MODULE 7

Introduction:

This Module is going to talk about preparing for interviews. It will get you prepared for the type of questions that could come and prepare you for much more.

Getting to know what the requirements for
the position are.

Studying the Job Description

You can actually pull out questions just by reading the Job Description. For example, if the Job description has “Assists in the management of the division by evaluating existing and proposed organisational policies and procedures”. You can make the question “Have you ever assisted in evaluating existing and proposed organisational policies and procedures? If so, tell us when and how you did this?”.

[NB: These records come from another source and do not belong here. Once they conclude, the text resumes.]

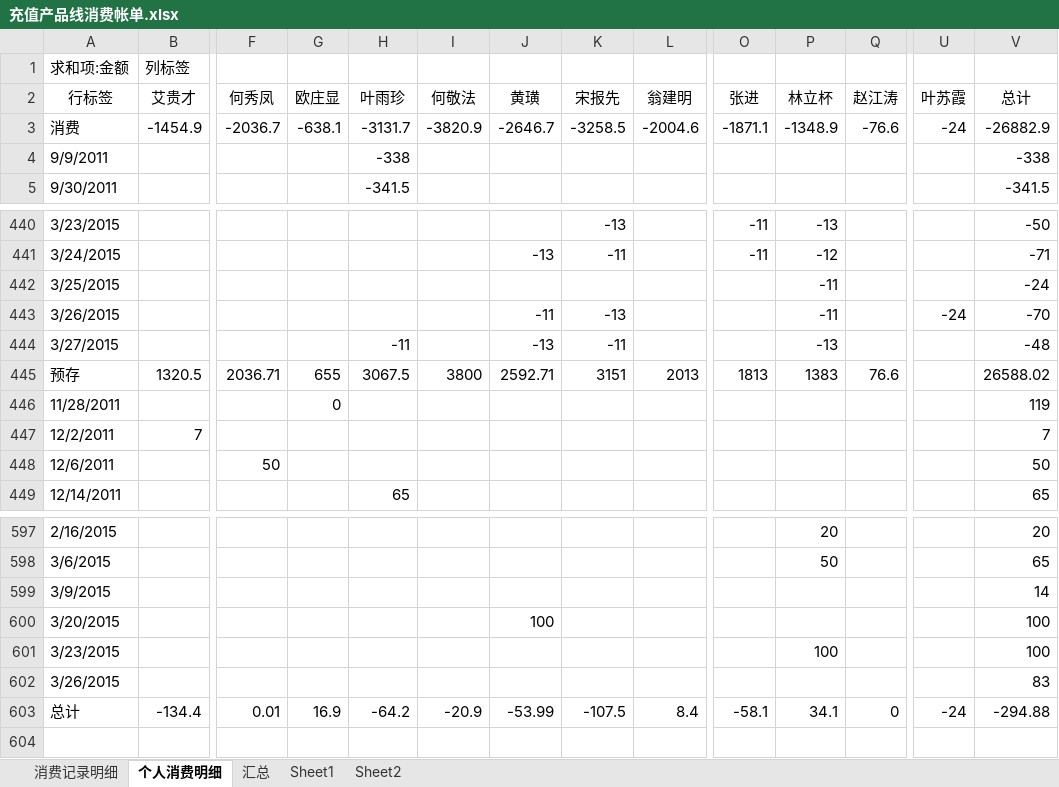
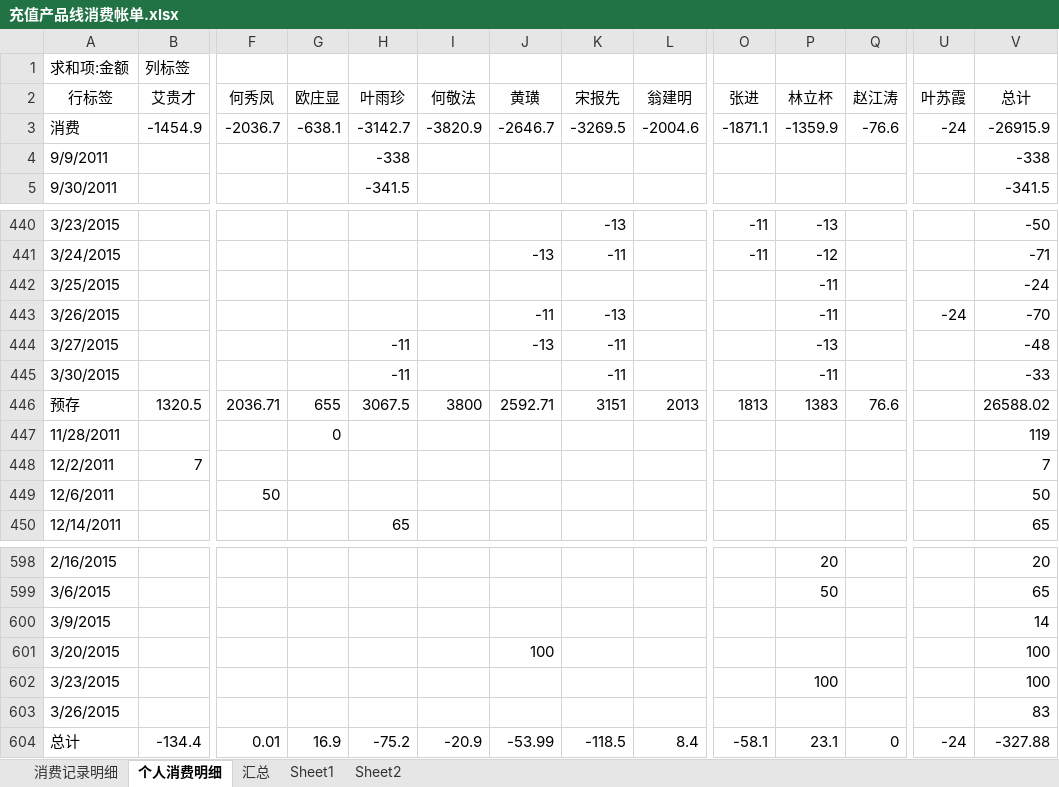
Before and after one commit to junyangren/BillingInfo, an Excel workbook: 充值产品线消费帐单.xlsx, sheet 个人消费明细, drawn as a sheet; only a part is shown, gaps mark what is left out; values as stored, in another font and other column widths than the file's, no borders; addresses are those after the commit; rows hold the shown columns only; the diff names each change by its address in the sheet, - before the commit and + after, or states it on an @@ line.

```diff
--- a/充值产品线消费帐单.xlsx (sheet 个人消费明细)
+++ b/充值产品线消费帐单.xlsx (sheet 个人消费明细)
-H3 (叶雨珍): -3131.7
+H3 (叶雨珍): -3142.7
-K3 (宋报先): -3258.5
+K3 (宋报先): -3269.5
-P3 (林立杯): -1348.9
+P3 (林立杯): -1359.9
-V3 (总计): -26882.9
+V3 (总计): -26915.9
+row 445: 3/30/2015 |  |  |  | -11 |  |  | -11 |  |  | -11 |  |  | -33
-H604 (叶雨珍): -64.2
+H604 (叶雨珍): -75.2
-K604 (宋报先): -107.5
+K604 (宋报先): -118.5
-P604 (林立杯): 34.1
+P604 (林立杯): 23.1
-V604 (总计): -294.88
+V604 (总计): -327.88
```
Also changed, not shown: sheet 消费记录明细, sheet 汇总.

Here is another example “Trains and arranges training of division personnel in such subjects as coordinated computer systems, supervisory and management methods, and new office procedures.” this can be made into “Tell us about a time when you trained and arranged training in subjects such as coordinated computer systems, supervisory and management methods, and new office procedures? Have you any experience in this area?”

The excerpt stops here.